══ THE DATA
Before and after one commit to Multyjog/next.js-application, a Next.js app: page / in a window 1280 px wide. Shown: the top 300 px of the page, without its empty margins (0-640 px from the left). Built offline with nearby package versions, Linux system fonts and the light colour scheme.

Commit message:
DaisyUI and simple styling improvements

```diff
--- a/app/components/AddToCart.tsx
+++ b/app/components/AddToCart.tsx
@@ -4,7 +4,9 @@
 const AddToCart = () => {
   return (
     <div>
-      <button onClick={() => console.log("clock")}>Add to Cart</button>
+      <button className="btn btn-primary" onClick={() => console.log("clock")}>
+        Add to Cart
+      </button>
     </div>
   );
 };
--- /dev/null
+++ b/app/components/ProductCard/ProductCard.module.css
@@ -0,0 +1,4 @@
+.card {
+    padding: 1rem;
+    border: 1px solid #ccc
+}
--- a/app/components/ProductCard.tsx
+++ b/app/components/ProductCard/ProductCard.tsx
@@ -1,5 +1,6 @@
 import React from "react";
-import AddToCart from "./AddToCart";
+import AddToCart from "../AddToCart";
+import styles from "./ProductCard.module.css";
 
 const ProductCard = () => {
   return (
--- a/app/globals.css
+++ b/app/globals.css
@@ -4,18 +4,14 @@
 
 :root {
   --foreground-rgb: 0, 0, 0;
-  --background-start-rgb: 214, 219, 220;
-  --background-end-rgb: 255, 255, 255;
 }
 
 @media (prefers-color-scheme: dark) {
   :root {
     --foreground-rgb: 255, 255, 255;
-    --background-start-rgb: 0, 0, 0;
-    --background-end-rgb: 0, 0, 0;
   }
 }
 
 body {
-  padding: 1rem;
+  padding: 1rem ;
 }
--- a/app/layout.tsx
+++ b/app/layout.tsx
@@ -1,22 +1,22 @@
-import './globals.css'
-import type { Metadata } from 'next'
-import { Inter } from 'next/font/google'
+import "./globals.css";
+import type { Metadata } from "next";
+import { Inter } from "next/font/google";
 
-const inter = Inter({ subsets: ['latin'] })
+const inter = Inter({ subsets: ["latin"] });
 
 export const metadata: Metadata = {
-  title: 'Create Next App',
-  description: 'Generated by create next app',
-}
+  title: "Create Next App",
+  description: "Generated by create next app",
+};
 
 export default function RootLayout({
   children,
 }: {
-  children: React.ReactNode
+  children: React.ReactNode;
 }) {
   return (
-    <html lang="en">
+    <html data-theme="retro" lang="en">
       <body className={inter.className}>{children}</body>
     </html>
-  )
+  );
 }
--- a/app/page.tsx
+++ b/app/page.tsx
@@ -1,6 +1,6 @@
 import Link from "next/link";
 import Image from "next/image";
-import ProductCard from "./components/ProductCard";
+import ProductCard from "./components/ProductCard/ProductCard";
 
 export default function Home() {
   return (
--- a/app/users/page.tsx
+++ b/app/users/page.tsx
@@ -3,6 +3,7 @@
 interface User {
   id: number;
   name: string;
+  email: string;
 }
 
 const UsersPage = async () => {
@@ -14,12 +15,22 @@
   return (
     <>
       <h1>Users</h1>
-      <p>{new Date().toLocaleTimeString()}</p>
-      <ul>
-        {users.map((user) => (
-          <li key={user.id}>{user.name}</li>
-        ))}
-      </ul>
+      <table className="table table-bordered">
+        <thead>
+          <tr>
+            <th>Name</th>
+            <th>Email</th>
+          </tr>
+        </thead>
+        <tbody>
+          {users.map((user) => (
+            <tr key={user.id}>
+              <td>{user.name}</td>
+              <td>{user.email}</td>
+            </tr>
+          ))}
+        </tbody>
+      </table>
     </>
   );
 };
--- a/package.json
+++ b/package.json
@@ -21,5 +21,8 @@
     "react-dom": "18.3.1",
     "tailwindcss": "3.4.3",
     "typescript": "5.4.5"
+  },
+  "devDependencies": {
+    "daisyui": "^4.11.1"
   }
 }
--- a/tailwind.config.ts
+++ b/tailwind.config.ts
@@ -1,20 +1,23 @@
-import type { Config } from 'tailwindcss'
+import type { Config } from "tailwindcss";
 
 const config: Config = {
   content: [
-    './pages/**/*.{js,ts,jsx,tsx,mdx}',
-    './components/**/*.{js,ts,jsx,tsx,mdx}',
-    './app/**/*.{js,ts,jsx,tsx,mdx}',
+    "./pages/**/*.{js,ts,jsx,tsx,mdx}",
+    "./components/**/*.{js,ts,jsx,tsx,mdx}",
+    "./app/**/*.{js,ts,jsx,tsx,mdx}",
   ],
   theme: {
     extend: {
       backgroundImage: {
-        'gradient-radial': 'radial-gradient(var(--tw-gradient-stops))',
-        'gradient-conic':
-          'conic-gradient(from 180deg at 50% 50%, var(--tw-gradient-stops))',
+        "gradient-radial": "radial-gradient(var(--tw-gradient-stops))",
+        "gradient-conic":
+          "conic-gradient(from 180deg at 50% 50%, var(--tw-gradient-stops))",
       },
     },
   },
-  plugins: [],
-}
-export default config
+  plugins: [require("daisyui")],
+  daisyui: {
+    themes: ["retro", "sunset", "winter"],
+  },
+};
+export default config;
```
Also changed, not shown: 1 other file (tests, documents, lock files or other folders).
════
From the data above, work out how many lines hold "components". Answer with the number alone.

9